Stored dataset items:
------------------------------

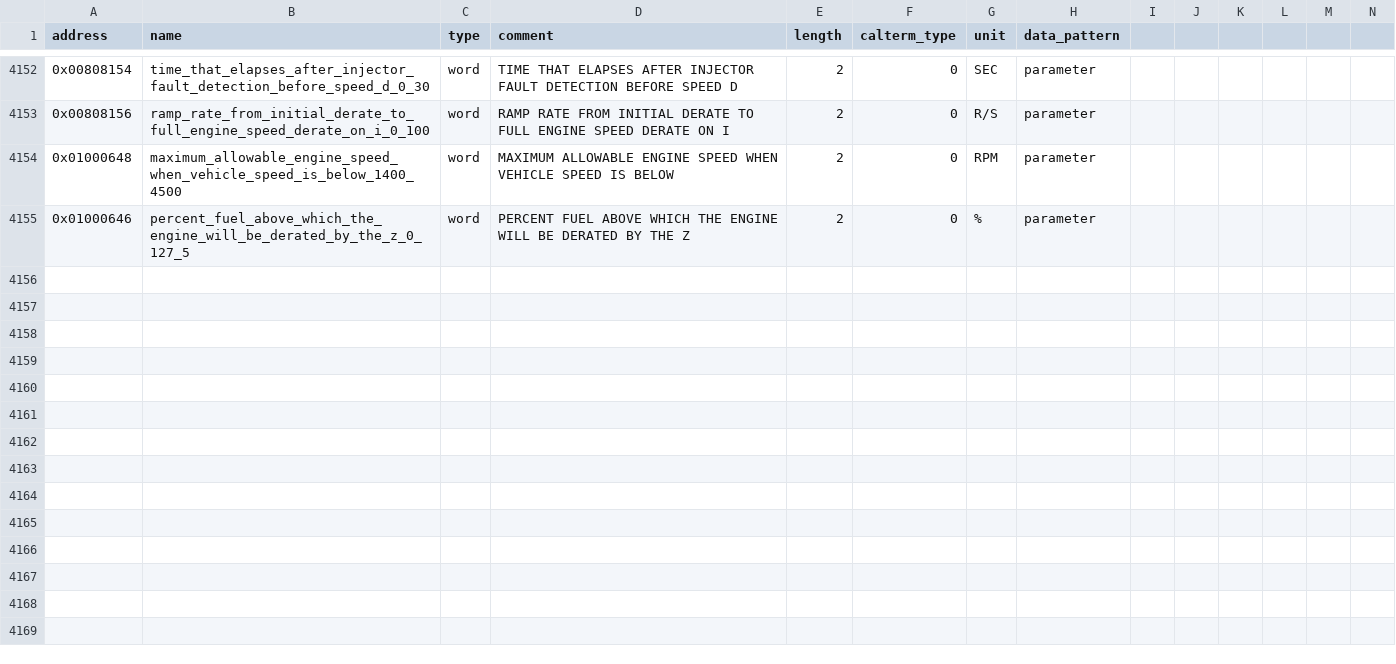
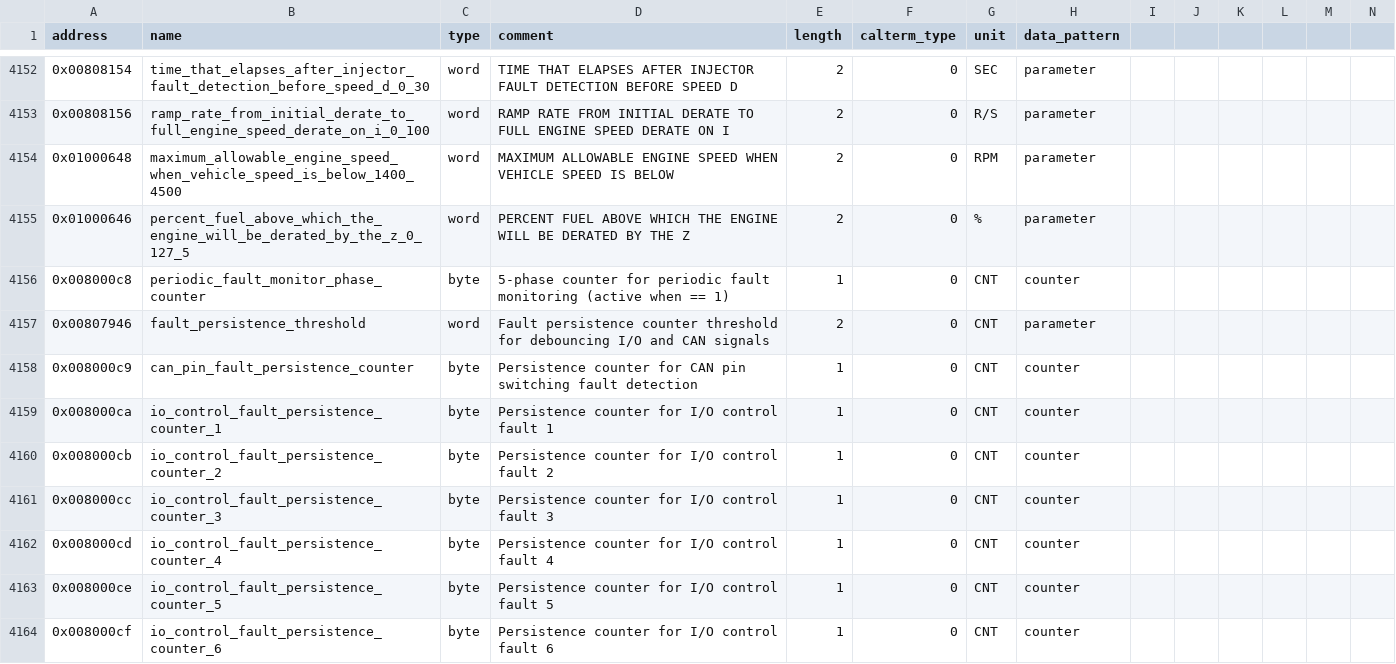
Before and after one commit to jlaustill/J90280.05.analysis, a CSV file: ghidra/CM550.rep/global_variables.csv, drawn as a sheet; only a part is shown, gaps mark what is left out; rows hold the shown columns only; the diff names each change by its address in the sheet, - before the commit and + after, or states it on an @@ line.

```diff
--- a/ghidra/CM550.rep/global_variables.csv
+++ b/ghidra/CM550.rep/global_variables.csv
+row 4156: 0x008000c8 | periodic_fault_monitor_phase_counter | byte | 5-phase counter for periodic fault monitoring (active when == 1) | 1 | 0 | CNT | counter
+row 4157: 0x00807946 | fault_persistence_threshold | word | Fault persistence counter threshold for debouncing I/O and CAN signals | 2 | 0 | CNT | parameter
+row 4158: 0x008000c9 | can_pin_fault_persistence_counter | byte | Persistence counter for CAN pin switching fault detection | 1 | 0 | CNT | counter
+row 4159: 0x008000ca | io_control_fault_persistence_counter_1 | byte | Persistence counter for I/O control fault 1 | 1 | 0 | CNT | counter
+row 4160: 0x008000cb | io_control_fault_persistence_counter_2 | byte | Persistence counter for I/O control fault 2 | 1 | 0 | CNT | counter
+row 4161: 0x008000cc | io_control_fault_persistence_counter_3 | byte | Persistence counter for I/O control fault 3 | 1 | 0 | CNT | counter
+row 4162: 0x008000cd | io_control_fault_persistence_counter_4 | byte | Persistence counter for I/O control fault 4 | 1 | 0 | CNT | counter
+row 4163: 0x008000ce | io_control_fault_persistence_counter_5 | byte | Persistence counter for I/O control fault 5 | 1 | 0 | CNT | counter
+row 4164: 0x008000cf | io_control_fault_persistence_counter_6 | byte | Persistence counter for I/O control fault 6 | 1 | 0 | CNT | counter
```
Also changed, not shown: ghidra/CM550.rep/function_renames.csv, ghidra/CM550.rep/labels.csv.
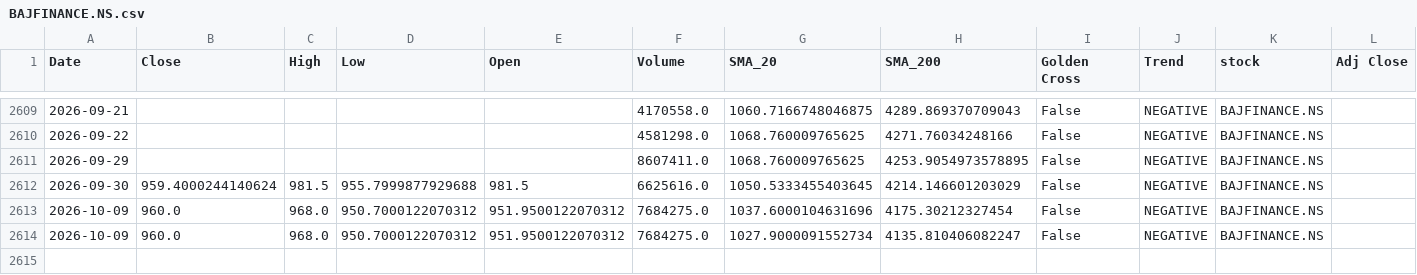
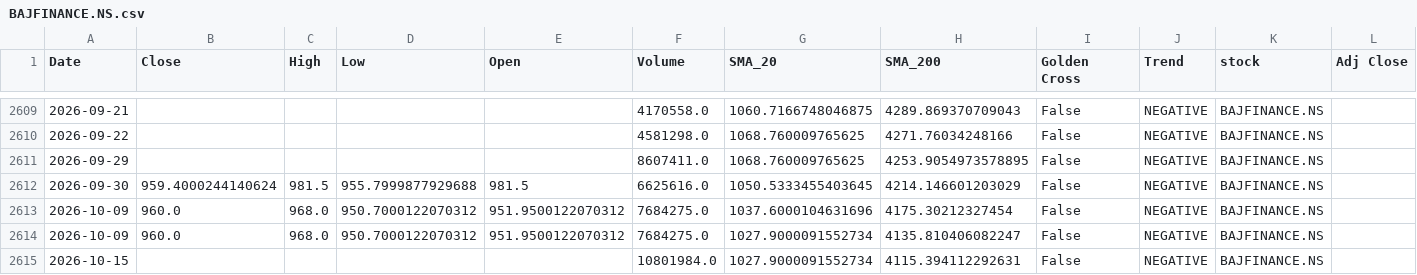
Before and after one commit to sohamdeshpande/nifty-analysis, a CSV file: data/BAJFINANCE.NS.csv, drawn as a sheet; only a part is shown, gaps mark what is left out.

```diff
--- a/data/BAJFINANCE.NS.csv
+++ b/data/BAJFINANCE.NS.csv
@@ -2614 +2614,2 @@ Date,Close,High,Low,Open,Volume,SMA_20,SMA_200,Golden Cross,Trend,stock,Adj Clos
 2026-10-09,960.0,968.0,950.7000122070312,951.9500122070312,7684275.0,1027.9000091552734,4135.810406082247,False,NEGATIVE,BAJFINANCE.NS,
+2026-10-15,,,,,10801984.0,1027.9000091552734,4115.394112292631,False,NEGATIVE,BAJFINANCE.NS,
```
Also changed, not shown: data/ADANIPORTS.NS.csv, data/BHARTIARTL.NS.csv, 46 other files.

------------------------------

## What you will do
Return all of the data exactly as written, and drop the pictures.

## Response area
Before and after one commit to jlaustill/J90280.05.analysis, a CSV file: ghidra/CM550.rep/global_variables.csv, drawn as a sheet; only a part is shown, gaps mark what is left out; rows hold the shown columns only; the diff names each change by its address in the sheet, - before the commit and + after, or states it on an @@ line.

```diff
--- a/ghidra/CM550.rep/global_variables.csv
+++ b/ghidra/CM550.rep/global_variables.csv
+row 4156: 0x008000c8 | periodic_fault_monitor_phase_counter | byte | 5-phase counter for periodic fault monitoring (active when == 1) | 1 | 0 | CNT | counter
+row 4157: 0x00807946 | fault_persistence_threshold | word | Fault persistence counter threshold for debouncing I/O and CAN signals | 2 | 0 | CNT | parameter
+row 4158: 0x008000c9 | can_pin_fault_persistence_counter | byte | Persistence counter for CAN pin switching fault detection | 1 | 0 | CNT | counter
+row 4159: 0x008000ca | io_control_fault_persistence_counter_1 | byte | Persistence counter for I/O control fault 1 | 1 | 0 | CNT | counter
+row 4160: 0x008000cb | io_control_fault_persistence_counter_2 | byte | Persistence counter for I/O control fault 2 | 1 | 0 | CNT | counter
+row 4161: 0x008000cc | io_control_fault_persistence_counter_3 | byte | Persistence counter for I/O control fault 3 | 1 | 0 | CNT | counter
+row 4162: 0x008000cd | io_control_fault_persistence_counter_4 | byte | Persistence counter for I/O control fault 4 | 1 | 0 | CNT | counter
+row 4163: 0x008000ce | io_control_fault_persistence_counter_5 | byte | Persistence counter for I/O control fault 5 | 1 | 0 | CNT | counter
+row 4164: 0x008000cf | io_control_fault_persistence_counter_6 | byte | Persistence counter for I/O control fault 6 | 1 | 0 | CNT | counter
```
Also changed, not shown: ghidra/CM550.rep/function_renames.csv, ghidra/CM550.rep/labels.csv.
Before and after one commit to sohamdeshpande/nifty-analysis, a CSV file: data/BAJFINANCE.NS.csv, drawn as a sheet; only a part is shown, gaps mark what is left out.

```diff
--- a/data/BAJFINANCE.NS.csv
+++ b/data/BAJFINANCE.NS.csv
@@ -2614 +2614,2 @@ Date,Close,High,Low,Open,Volume,SMA_20,SMA_200,Golden Cross,Trend,stock,Adj Clos
 2026-10-09,960.0,968.0,950.7000122070312,951.9500122070312,7684275.0,1027.9000091552734,4135.810406082247,False,NEGATIVE,BAJFINANCE.NS,
+2026-10-15,,,,,10801984.0,1027.9000091552734,4115.394112292631,False,NEGATIVE,BAJFINANCE.NS,
```
Also changed, not shown: data/ADANIPORTS.NS.csv, data/BHARTIARTL.NS.csv, 46 other files.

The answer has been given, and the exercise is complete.